Start of Block

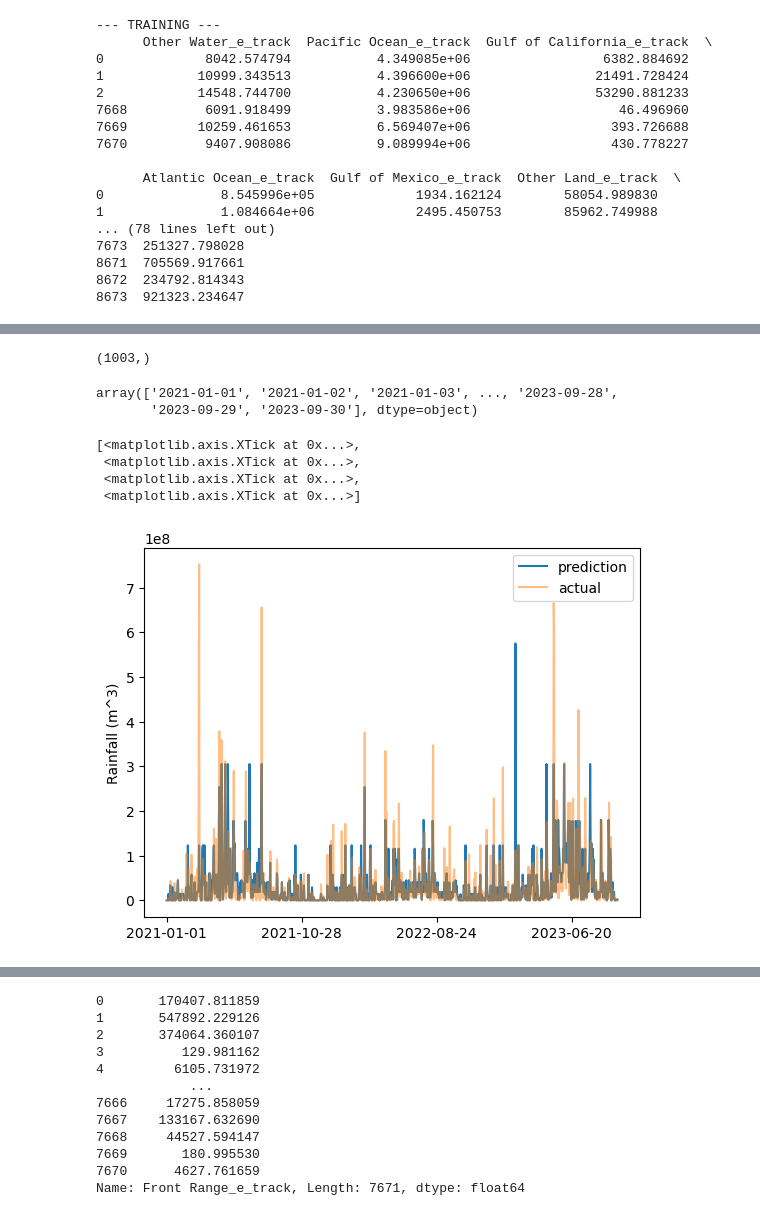
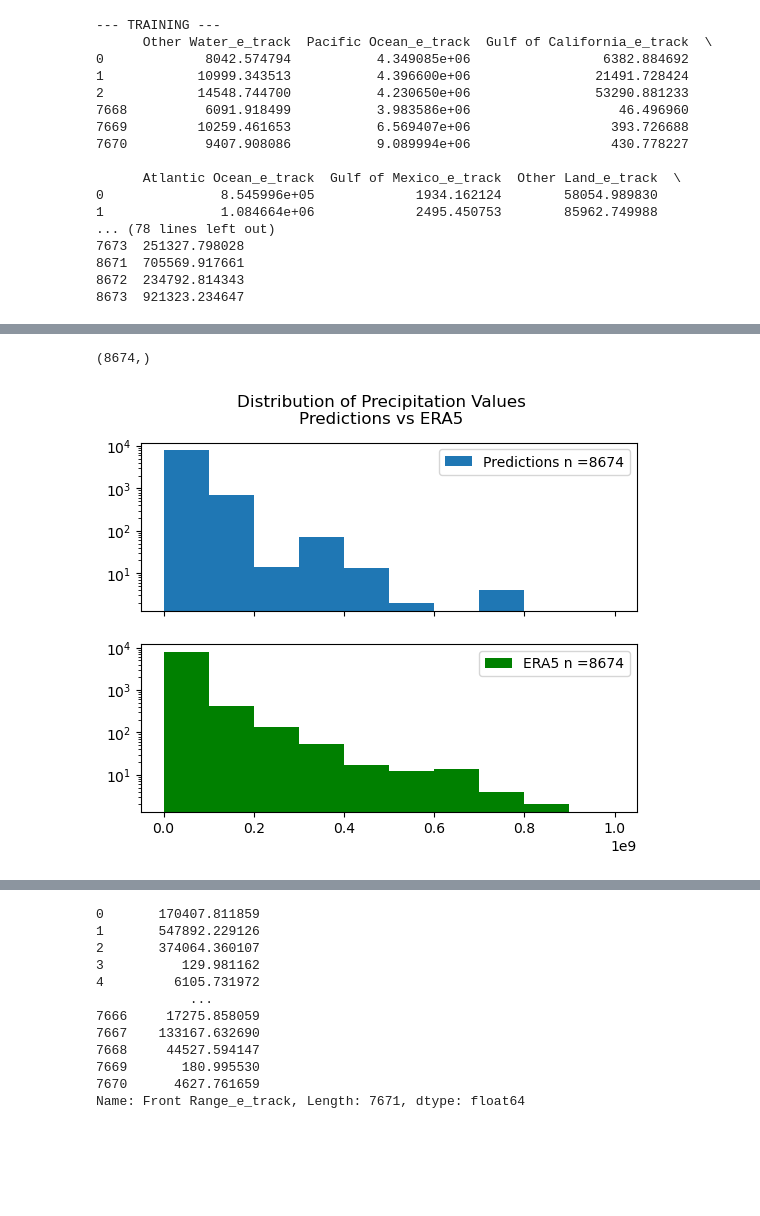
Before and after one commit to khumphreys-csu/Data_Driven_Prediction, a Jupyter notebook: random_forrest_forecast.ipynb, the cells around one changed output, grey strips where cells are left out. Drawn from its saved outputs; the diff is of its cells as text; code cells hidden in the pictures; blank space fills up the shorter version.

```diff
--- a/random_forrest_forecast.ipynb
+++ b/random_forrest_forecast.ipynb
@@ -127,23 +171,4 @@ y_pred_val = forest.predict(X_val)
 # %%
-np.shape(y_pred_val)
+np.shape(np.append(y_pred,y_pred_val))
 # %% [output]
-(1003,)
+(8674,)
-# %%
-dates = y.loc[(y['Date'] >= "2021-01-01") & (y['Date'] <= "2023-12-31"), y.columns == 'Date'].values.squeeze()
-dates
-# %% [output]
-array(['2021-01-01', '2021-01-02', '2021-01-03', ..., '2023-09-28',
-       '2023-09-29', '2023-09-30'], dtype=object)
-# %%
-fig, ax =plt.subplots()
-plt.plot(dates,y_pred_val, label = 'prediction')
-plt.plot(dates, y_val.values.squeeze(), alpha = 0.5, label = 'actual')
-plt.ylabel('Rainfall (m^3)')
-plt.legend()
-ax.set_xticks(ax.get_xticks()[::300])
-# %% [output]
-[<matplotlib.axis.XTick at 0x...>,
- <matplotlib.axis.XTick at 0x...>,
- <matplotlib.axis.XTick at 0x...>,
- <matplotlib.axis.XTick at 0x...>]
-[figure, removed]
@@ -166,3 +175,22 @@ ax.set_xticks(ax.get_xticks()[::300])
+# %%
+all_predictions = np.append(y_pred,y_pred_val)
+binwidth = 100_000_000
+bins = range(int(min(y.iloc[:,1])), int(max(y.iloc[:,1])) + binwidth, binwidth)
+fig, axs = plt.subplots(2, sharey=True, sharex=True)
+axs[0].hist(all_predictions, bins = bins, label = f"Predictions n ={len(all_predictions)}")
+axs[0].set_yscale('log')
+axs[0].legend()
+
+axs[1].hist(y.iloc[:,1], bins = bins,color = 'green', label = f"ERA5 n ={len(y.iloc[:,1])}")
+axs[1].set_yscale('log')
+axs[1].legend()
+
+plt.suptitle('Distribution of Precipitation Values\nPredictions vs ERA5')
+
+
+plt.savefig(local_path+'Histogram_predict_vs_era5.png', dpi = 400,bbox_inches="tight")
+# %% [output]
+[figure, added]
 # %%
 plt.figure(figsize=(80,20))
 tree.plot_tree(forest.estimators_[0], filled = True, fontsize=20
```
Also changed, not shown: parts of 5 cells of this notebook, 1 other file.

End of Block

▶ **Your assignment**
Give back the whole listing as it stands, minus its pictures.

▶ **Solution below**
Before and after one commit to khumphreys-csu/Data_Driven_Prediction, a Jupyter notebook: random_forrest_forecast.ipynb, the cells around one changed output, grey strips where cells are left out. Drawn from its saved outputs; the diff is of its cells as text; code cells hidden in the pictures; blank space fills up the shorter version.

```diff
--- a/random_forrest_forecast.ipynb
+++ b/random_forrest_forecast.ipynb
@@ -127,23 +171,4 @@ y_pred_val = forest.predict(X_val)
 # %%
-np.shape(y_pred_val)
+np.shape(np.append(y_pred,y_pred_val))
 # %% [output]
-(1003,)
+(8674,)
-# %%
-dates = y.loc[(y['Date'] >= "2021-01-01") & (y['Date'] <= "2023-12-31"), y.columns == 'Date'].values.squeeze()
-dates
-# %% [output]
-array(['2021-01-01', '2021-01-02', '2021-01-03', ..., '2023-09-28',
-       '2023-09-29', '2023-09-30'], dtype=object)
-# %%
-fig, ax =plt.subplots()
-plt.plot(dates,y_pred_val, label = 'prediction')
-plt.plot(dates, y_val.values.squeeze(), alpha = 0.5, label = 'actual')
-plt.ylabel('Rainfall (m^3)')
-plt.legend()
-ax.set_xticks(ax.get_xticks()[::300])
-# %% [output]
-[<matplotlib.axis.XTick at 0x...>,
- <matplotlib.axis.XTick at 0x...>,
- <matplotlib.axis.XTick at 0x...>,
- <matplotlib.axis.XTick at 0x...>]
-[figure, removed]
@@ -166,3 +175,22 @@ ax.set_xticks(ax.get_xticks()[::300])
+# %%
+all_predictions = np.append(y_pred,y_pred_val)
+binwidth = 100_000_000
+bins = range(int(min(y.iloc[:,1])), int(max(y.iloc[:,1])) + binwidth, binwidth)
+fig, axs = plt.subplots(2, sharey=True, sharex=True)
+axs[0].hist(all_predictions, bins = bins, label = f"Predictions n ={len(all_predictions)}")
+axs[0].set_yscale('log')
+axs[0].legend()
+
+axs[1].hist(y.iloc[:,1], bins = bins,color = 'green', label = f"ERA5 n ={len(y.iloc[:,1])}")
+axs[1].set_yscale('log')
+axs[1].legend()
+
+plt.suptitle('Distribution of Precipitation Values\nPredictions vs ERA5')
+
+
+plt.savefig(local_path+'Histogram_predict_vs_era5.png', dpi = 400,bbox_inches="tight")
+# %% [output]
+[figure, added]
 # %%
 plt.figure(figsize=(80,20))
 tree.plot_tree(forest.estimators_[0], filled = True, fontsize=20
```
Also changed, not shown: parts of 5 cells of this notebook, 1 other file.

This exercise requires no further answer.